(Records contained in a dataset)
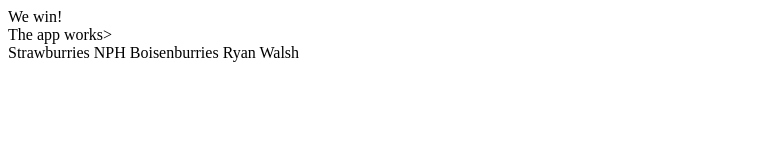
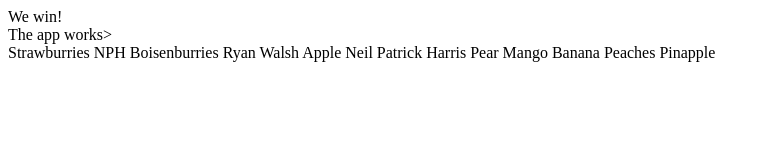
Before and after one commit to JoeH8rs/dm8-practice, a plain HTML site: page index.html in a window 1280 px wide. Shown: the whole page, without its empty margins (0-770 px from the left). Drawn offline with Linux system fonts and the light colour scheme.

Commit message:
fixing merge issues

```diff
--- a/index.html
+++ b/index.html
@@ -11,6 +11,13 @@
 			NPH
 			Boisenburries
 			Ryan Walsh
+			Apple
+			Neil Patrick Harris
+			Pear
+			Mango
+			Banana
+			Peaches
+			Pinapple
 		</fruits>
 	</body>
 </html>
```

== Task goal ==
Write out the records above exactly. Pictures do not belong in the copy.

== Exercise solution ==
Before and after one commit to JoeH8rs/dm8-practice, a plain HTML site: page index.html in a window 1280 px wide. Shown: the whole page, without its empty margins (0-770 px from the left). Drawn offline with Linux system fonts and the light colour scheme.

Commit message:
fixing merge issues

```diff
--- a/index.html
+++ b/index.html
@@ -11,6 +11,13 @@
 			NPH
 			Boisenburries
 			Ryan Walsh
+			Apple
+			Neil Patrick Harris
+			Pear
+			Mango
+			Banana
+			Peaches
+			Pinapple
 		</fruits>
 	</body>
 </html>
```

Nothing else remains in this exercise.